In an article titled Humans and Cats - A History, we looked into the early interactions between people and cats that led to domestication.
The start of this process coincided with the rise of agriculture in the Fertile Crescent 9,000-10,000 years ago and the need to protect harvests from grain-eating rodents.
While recent DNA research has identified five species as the closest group of ancestors to domestic cats, the African Wildcat is the cat that some experts believe is the first to be domesticated.
Despite the fact people and cats have shared spaces for thousands of years, there's still a lot people don't know about the cats we live with every day.
At Purina, we've gained so much knowledge about cats with all of the research we've conducted over the course of multiple decades. But we recognized it was time to not only identify what domestic cats do, but establish a link as to why they do it.
We believe that by studying the African Wildcat, we'll gain a deeper understanding of domestic cats in order to strengthen our relationships with them.
So when a member of our team asked, "What are they like in nature?" it was time to hop a plane headed for South Africa to see for ourselves.
Taking a Closer Look
African Wildcats can be quite elusive in the wild. To encounter them up close, the team worked with a number of game reserves. Some were geared toward big game. Others focused on rescuing and rehabilitating indigenous cats from the region.
At first encounter, one thing immediately jumped out at members of the team, each of whom works with domestic cats.
"They really weren't that different in size," said Sandra, our Behaviorist. "The thing that stood out was the length of their legs in proportion to the rest of their body. When most people think of a wildcat and something that's going to survive out here in the wild in Africa, they're thinking it's a lion, a leopard, a cheetah or something like that. And it's this little guy, your domestic housecat - just with a little longer legs."
Looking beyond the legs, the team noticed differences in coat color and pattern that varied with the surrounding landscape.

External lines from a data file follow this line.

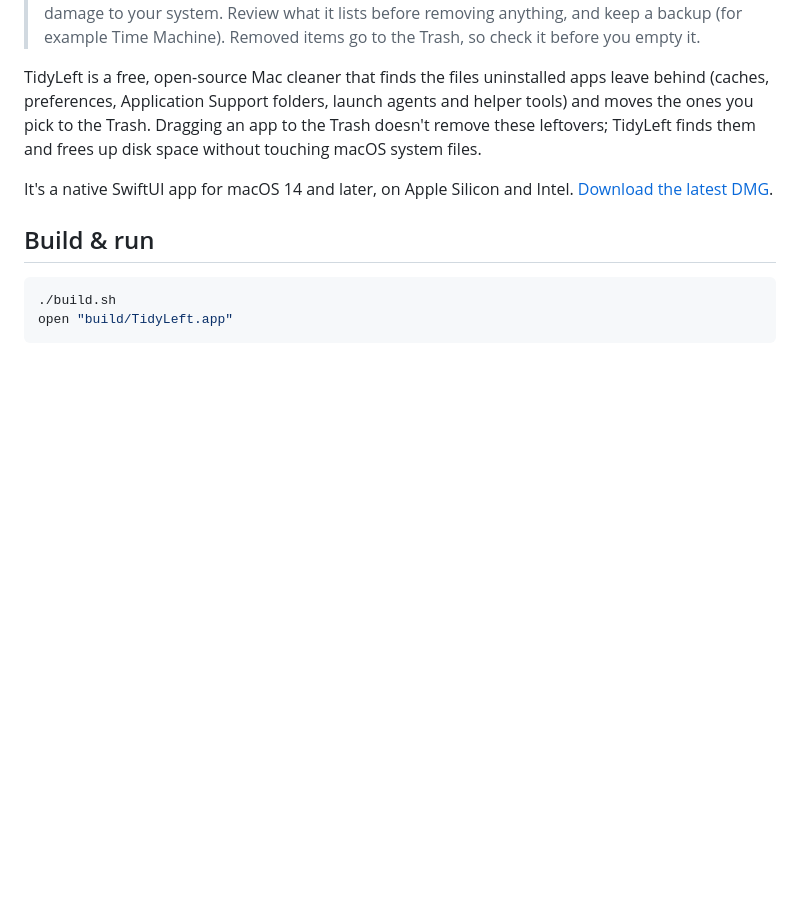
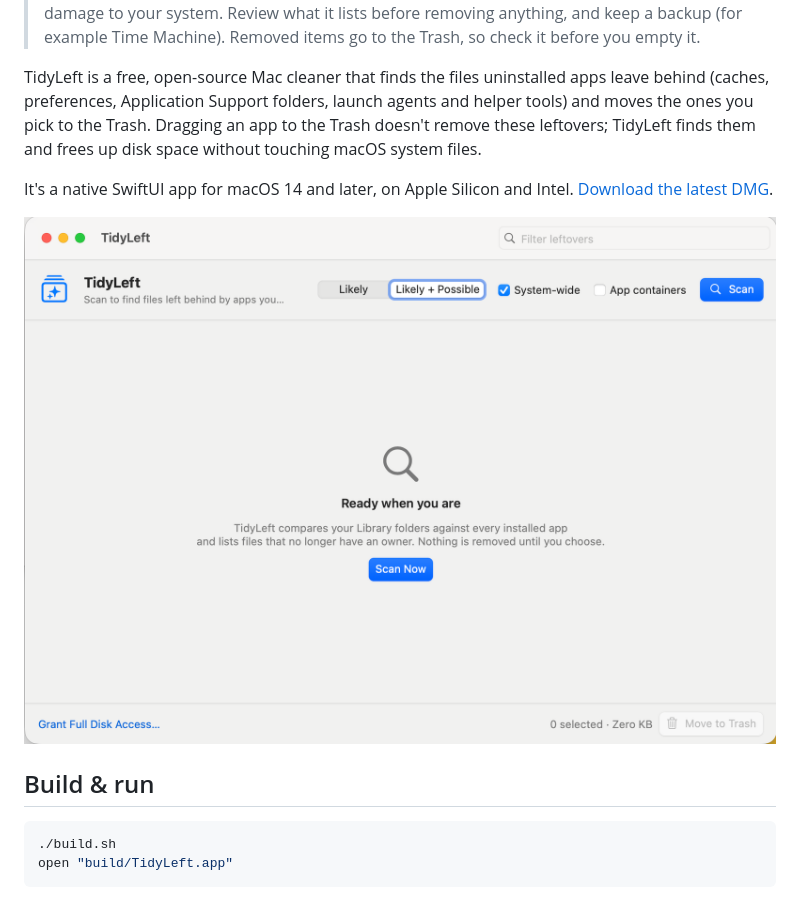
Before and after one commit to seanay-sys/tidyleft, a Markdown page: README.md, the part around the change. GitHub-like rendering; pictures changed too: docs/screenshot.png (added); blank space fills up the shorter version.

Commit message:
Add screenshot to README
Co-Authored-By: Claude Opus 5.5 <noreply@anthropic.com>

```diff
--- a/README.md
+++ b/README.md
@@ -5,6 +5,8 @@
 TidyLeft is a free, open-source Mac cleaner that finds the files uninstalled apps leave behind (caches, preferences, Application Support folders, launch agents and helper tools) and moves the ones you pick to the Trash. Dragging an app to the Trash doesn't remove these leftovers; TidyLeft finds them and frees up disk space without touching macOS system files.
 
 It's a native SwiftUI app for macOS 14 and later, on Apple Silicon and Intel. [Download the latest DMG](https://github.com/seanay-sys/tidyleft/releases/latest).
+
+![TidyLeft window](docs/screenshot.png)
 
 ## Build & run
 
```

They observed wildcats stalking and hunting for prey like small mammals, rodents or birds and eat them in their entirety, but learned that insects, grass and berries can also be part of their diet.
Further, they were intrigued by the wildcat's instinct to "see without being seen." The team observed the wildcats frequently taking high perches in trees in order to get a full view of their surroundings without being an easy target for predators.
Observation Leads to Inspiration
Despite all of the behaviors the team witnessed, the wildcats' actions inspired even more questions about their connection to domestic cats.
Deb, our Veterinarian, was intrigued about hydration and how it relates to their feeling of fullness while eating.
Fred, our Nutritionist, noticed that all of the wildcats appeared to be in ideal body condition. How could their activity and diet in the wild promote this level of fitness and what is different about our domestic cat's lifestyle?
As for Sandra, she was most interested in drawing parallels with interactions between cats and their owners and how could they be strengthened around feeding time.
Three different experts. Three ways of digging deeper. All brought about by their firsthand observations.
"What it allowed me to do is remind me of the importance of observational research," said Sandra. "You can learn so much if you just go and watch animals do what they do in their natural environment.
Then it's a matter of taking some of that observation back to see if you see that same behavior in our domestic cats, even if they're put into a more structured environment like a home. That has followed me because now, I'm observing cats in a different way."
She says this has impacted the way the team approaches their work back at Purina headquarters because they now know more about the source of the behaviors and other aspects of cat's lives that they had been studying for decades.
"That for me was very important to realize you can learn things from them that you most likely saw when you were in your environment, but you didn't see it as being important."
So how can cat owners get involved?
"Cat owners can do this," said Sandra. "Everyone can be a little observational researcher and post it on Facebook."
To check out the posts on observations from other cat owners or to post your own, click here to join our True Nature of Cats community on Facebook.